Go through the data below. Pull out every line that has the word "Korean".

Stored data
---*---

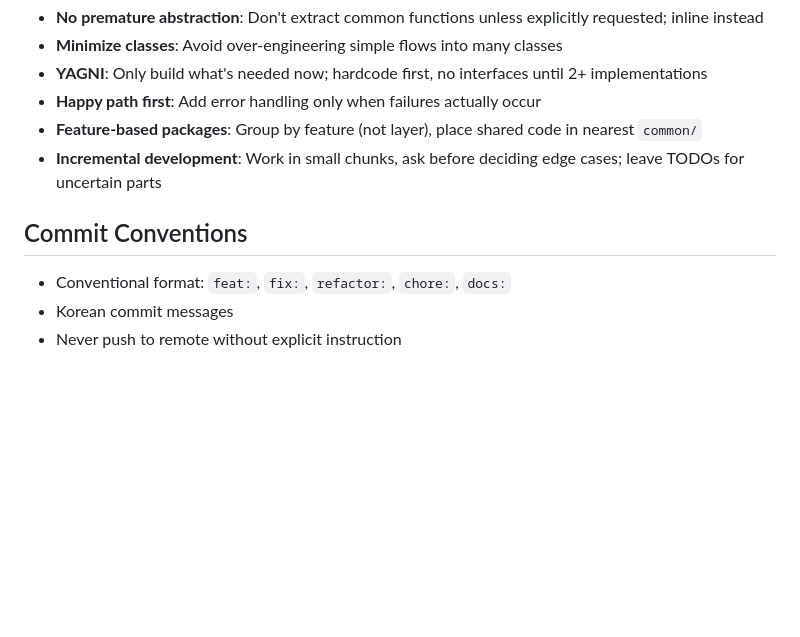
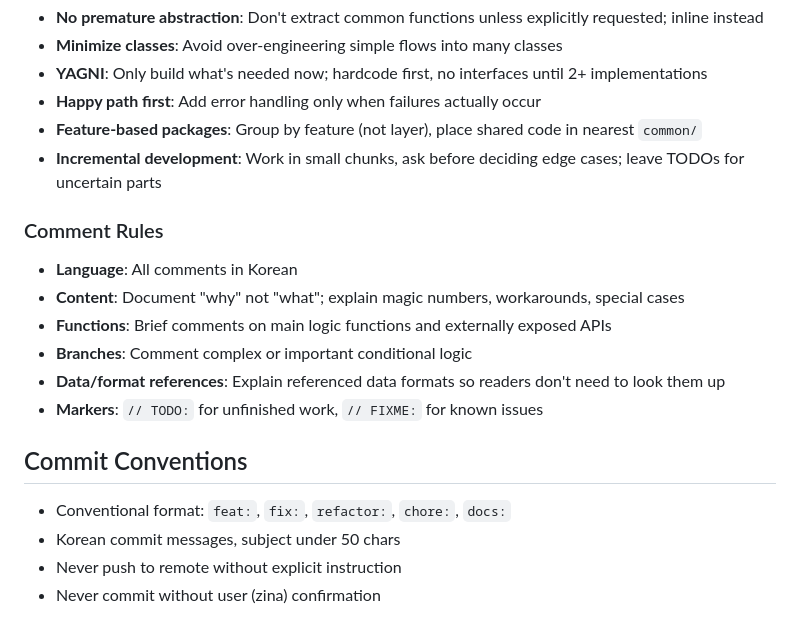
Before and after one commit to 0x44449/stocker, a Markdown page: CLAUDE.md, the part around one of its changes. Drawn GitHub-style; blank space fills up the shorter version.

```diff
--- a/CLAUDE.md
+++ b/CLAUDE.md
@@ -95,8 +159,18 @@ com.hanzi.stocker
 - **Feature-based packages**: Group by feature (not layer), place shared code in nearest `common/`
 - **Incremental development**: Work in small chunks, ask before deciding edge cases; leave TODOs for uncertain parts
 
+### Comment Rules
+
+- **Language**: All comments in Korean
+- **Content**: Document "why" not "what"; explain magic numbers, workarounds, special cases
+- **Functions**: Brief comments on main logic functions and externally exposed APIs
+- **Branches**: Comment complex or important conditional logic
+- **Data/format references**: Explain referenced data formats so readers don't need to look them up
+- **Markers**: `// TODO:` for unfinished work, `// FIXME:` for known issues
+
 ## Commit Conventions
 
 - Conventional format: `feat:`, `fix:`, `refactor:`, `chore:`, `docs:`
-- Korean commit messages
+- Korean commit messages, subject under 50 chars
 - Never push to remote without explicit instruction
+- Never commit without user (zina) confirmation
```
Also changed, not shown: other parts of CLAUDE.md (+97 -33 lines).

---*---

Task answer
+- **Language**: All comments in Korean
-- Korean commit messages
+- Korean commit messages, subject under 50 chars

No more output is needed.